Stories of our connected and rapidly changing region.

cpb-logo

Ancient Sturgeon Slowly Recovering In Lake Champlain, But Protection Efforts Still A Priority

Fish and Wildlife technician Taylor Booth, left, and biologist Chet MacKenzie measure a male sturgeon caught in the Winooski River. Photo by John Dillon for VPR

Fish and Wildlife technician Taylor Booth, left, and biologist Chet MacKenzie measure a male sturgeon caught in the Winooski River. Photo by John Dillon for VPR

An ancient fish still swims in Lake Champlain. Biologists and anglers are seeing more giant, long-lived lake sturgeon here, even as an environmental group calls for greater protection for the species around the country.

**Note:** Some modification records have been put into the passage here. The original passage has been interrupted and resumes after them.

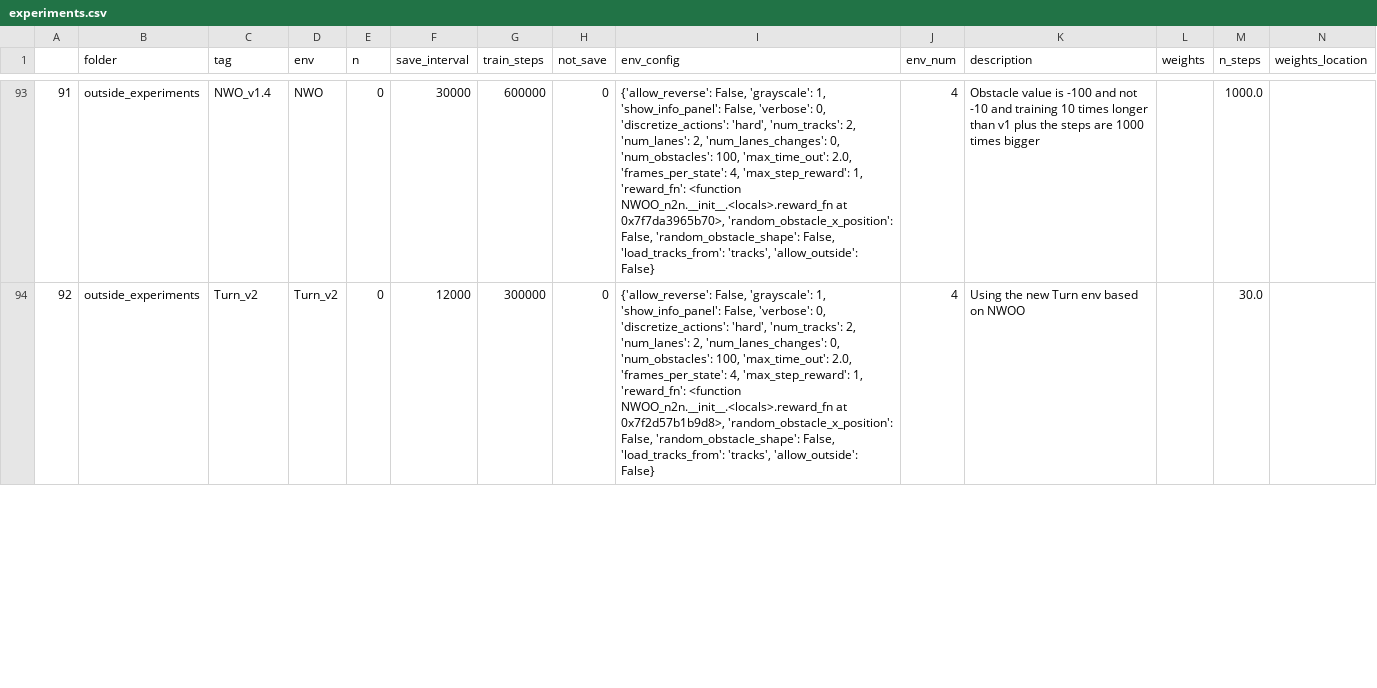
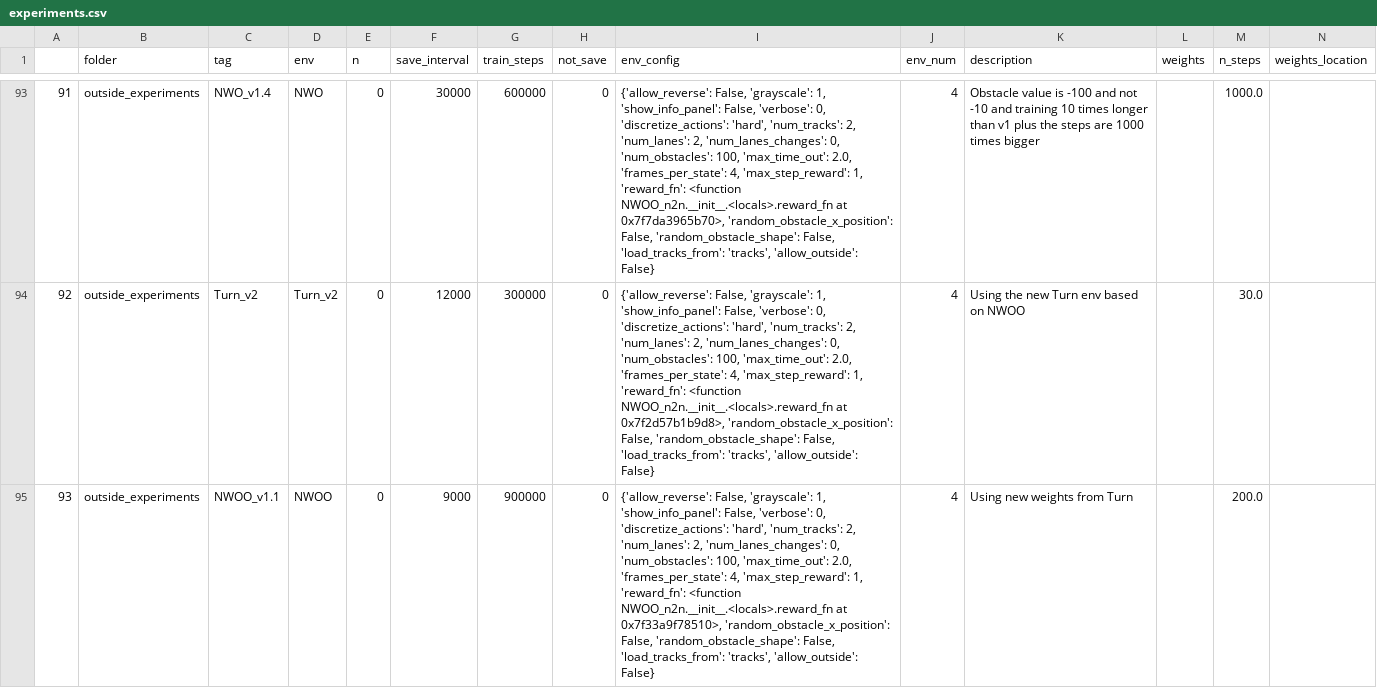
Before and after one commit to NotAnyMike/HRL, a CSV file: experiments/experiments.csv, drawn as a sheet; only a part is shown, gaps mark what is left out; the diff covers the shown part only; the diff names each change by its address in the sheet, - before the commit and + after, or states it on an @@ line.

```diff
--- a/experiments/experiments.csv
+++ b/experiments/experiments.csv
+row 95: 93 | outside_experiments | NWOO_v1.1 | NWOO | 0 | 9000 | 900000 | 0 | {'allow_reverse': False, 'grayscale': 1, 'show_info_panel': False, 'verbose': 0, 'discretize_actions': 'hard', 'num_tracks': 2, 'num_lanes': 2, 'num_lanes_changes': 0, 'num_obstacles': 100, 'max_time_out': 2.0, 'frames_per_state': 4, 'max_step_reward': 1, 'reward_fn': <function NWOO_n2n.__init__.<locals>.reward_fn at 0x7f33a9f78510>, 'random_obstacle_x_position': False, 'random_obstacle_shape': False, 'load_tracks_from': 'tracks', 'allow_outside': False} | 4 | Using new weights from Turn |  | 200.0
```
Also changed, not shown: 1 removed row, 2 edited cells and row numbers in column A elsewhere in this file, 1 other file.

Chet MacKenzie, with Vermont Fish & Wildlife, has worked with lake sturgeon for 20 years. When the fisheries biologist first began his research on Lake Champlain, all MacKenzie found were young fish and he wasn’t sure they were still spawning in the lake’s tributaries. The news these days is more encouraging.

“It’s been kind of a wild morning,” MacKenzie said last week as he eased an aluminum boat to the edge of the Winooski River near Burlington. Red buoys mark where the sturgeon spawn in the fast water below a dam.

“We picked up a dead sturgeon at the Heineberg Bridge that one of the wardens recovered, and brought that up,” he continued. “And then this morning when we were setting nets, we had — the water was a little high — so we had a net drift on us. … As we pulled it in, we had a sturgeon there. We couldn’t catch it because we didn’t have the dip net with us.”

Visit VPR for the full story.